Structured diff data
--------------------------------------------------

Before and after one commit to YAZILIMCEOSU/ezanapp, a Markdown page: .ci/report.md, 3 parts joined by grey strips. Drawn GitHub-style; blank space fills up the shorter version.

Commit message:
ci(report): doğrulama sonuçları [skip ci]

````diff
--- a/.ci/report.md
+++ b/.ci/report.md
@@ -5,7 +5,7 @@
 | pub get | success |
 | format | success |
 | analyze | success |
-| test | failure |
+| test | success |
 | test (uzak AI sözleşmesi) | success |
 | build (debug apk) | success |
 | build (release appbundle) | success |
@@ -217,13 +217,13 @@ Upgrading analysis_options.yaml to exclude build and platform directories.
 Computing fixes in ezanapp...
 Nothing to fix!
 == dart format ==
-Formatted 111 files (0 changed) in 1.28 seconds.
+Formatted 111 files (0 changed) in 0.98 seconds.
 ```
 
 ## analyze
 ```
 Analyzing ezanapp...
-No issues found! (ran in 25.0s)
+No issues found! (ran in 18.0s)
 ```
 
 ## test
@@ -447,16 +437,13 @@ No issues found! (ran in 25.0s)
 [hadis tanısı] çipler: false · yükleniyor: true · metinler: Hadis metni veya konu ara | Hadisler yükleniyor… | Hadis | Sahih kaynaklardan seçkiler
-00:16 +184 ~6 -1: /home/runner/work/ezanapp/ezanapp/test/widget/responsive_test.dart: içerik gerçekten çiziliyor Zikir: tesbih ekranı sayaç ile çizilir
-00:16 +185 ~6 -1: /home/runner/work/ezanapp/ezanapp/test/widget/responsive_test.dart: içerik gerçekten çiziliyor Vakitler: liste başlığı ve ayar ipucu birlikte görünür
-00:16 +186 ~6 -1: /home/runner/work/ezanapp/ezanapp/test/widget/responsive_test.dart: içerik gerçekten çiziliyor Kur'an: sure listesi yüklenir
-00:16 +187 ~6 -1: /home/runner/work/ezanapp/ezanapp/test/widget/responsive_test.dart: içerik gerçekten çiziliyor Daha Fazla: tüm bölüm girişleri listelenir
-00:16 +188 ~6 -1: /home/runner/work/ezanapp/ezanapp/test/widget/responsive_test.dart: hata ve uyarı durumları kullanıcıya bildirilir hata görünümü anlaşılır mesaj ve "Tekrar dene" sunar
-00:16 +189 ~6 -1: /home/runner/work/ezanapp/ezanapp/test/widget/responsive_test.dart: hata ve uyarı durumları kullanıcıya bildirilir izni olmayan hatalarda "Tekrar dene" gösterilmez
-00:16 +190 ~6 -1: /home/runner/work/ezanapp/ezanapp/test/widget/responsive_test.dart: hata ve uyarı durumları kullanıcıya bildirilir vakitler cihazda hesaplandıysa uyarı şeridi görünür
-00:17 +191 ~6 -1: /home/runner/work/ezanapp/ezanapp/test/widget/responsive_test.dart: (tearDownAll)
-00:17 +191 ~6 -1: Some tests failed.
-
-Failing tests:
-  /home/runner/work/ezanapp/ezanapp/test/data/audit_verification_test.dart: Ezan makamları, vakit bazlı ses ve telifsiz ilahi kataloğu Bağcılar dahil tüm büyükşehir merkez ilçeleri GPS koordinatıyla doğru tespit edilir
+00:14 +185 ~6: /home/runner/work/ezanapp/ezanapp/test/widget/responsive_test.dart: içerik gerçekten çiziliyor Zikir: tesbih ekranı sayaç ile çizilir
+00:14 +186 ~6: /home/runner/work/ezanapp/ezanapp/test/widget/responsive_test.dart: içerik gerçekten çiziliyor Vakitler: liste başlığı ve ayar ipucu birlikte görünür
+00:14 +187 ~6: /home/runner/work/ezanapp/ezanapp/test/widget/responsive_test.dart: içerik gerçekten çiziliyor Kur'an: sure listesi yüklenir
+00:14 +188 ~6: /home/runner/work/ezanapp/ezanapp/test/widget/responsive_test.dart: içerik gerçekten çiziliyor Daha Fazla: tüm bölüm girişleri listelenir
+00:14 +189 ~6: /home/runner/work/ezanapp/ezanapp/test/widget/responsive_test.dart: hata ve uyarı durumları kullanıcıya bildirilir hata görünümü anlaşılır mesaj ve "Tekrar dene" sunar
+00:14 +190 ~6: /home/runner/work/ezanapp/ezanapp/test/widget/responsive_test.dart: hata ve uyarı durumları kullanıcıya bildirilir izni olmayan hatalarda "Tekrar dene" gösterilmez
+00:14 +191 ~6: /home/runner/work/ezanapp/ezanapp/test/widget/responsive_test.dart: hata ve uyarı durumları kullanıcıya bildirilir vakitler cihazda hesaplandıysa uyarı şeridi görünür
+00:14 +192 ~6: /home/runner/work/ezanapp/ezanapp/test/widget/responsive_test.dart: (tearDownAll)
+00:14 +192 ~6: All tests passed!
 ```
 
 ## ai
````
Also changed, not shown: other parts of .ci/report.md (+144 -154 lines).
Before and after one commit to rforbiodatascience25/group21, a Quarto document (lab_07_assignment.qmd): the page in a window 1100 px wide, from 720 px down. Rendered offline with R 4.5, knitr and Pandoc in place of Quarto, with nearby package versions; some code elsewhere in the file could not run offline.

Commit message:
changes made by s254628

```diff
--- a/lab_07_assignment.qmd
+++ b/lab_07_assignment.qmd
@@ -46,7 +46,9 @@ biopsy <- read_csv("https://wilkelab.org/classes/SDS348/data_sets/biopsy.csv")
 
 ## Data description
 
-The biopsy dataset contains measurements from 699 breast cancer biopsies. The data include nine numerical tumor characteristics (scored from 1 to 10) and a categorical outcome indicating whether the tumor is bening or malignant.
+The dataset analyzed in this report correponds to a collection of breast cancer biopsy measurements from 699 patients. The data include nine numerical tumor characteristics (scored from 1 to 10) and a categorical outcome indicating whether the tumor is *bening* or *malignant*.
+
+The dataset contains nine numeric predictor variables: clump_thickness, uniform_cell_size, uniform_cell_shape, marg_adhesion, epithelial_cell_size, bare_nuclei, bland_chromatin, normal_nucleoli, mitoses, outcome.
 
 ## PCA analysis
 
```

--------------------------------------------------

* **Problem to solve**
Scan the lines above for the word "success". Return each one that has it.

* **Solution for this exercise**
 | pub get | success |
 | format | success |
 | analyze | success |
+| test | success |
 | test (uzak AI sözleşmesi) | success |
 | build (debug apk) | success |
 | build (release appbundle) | success |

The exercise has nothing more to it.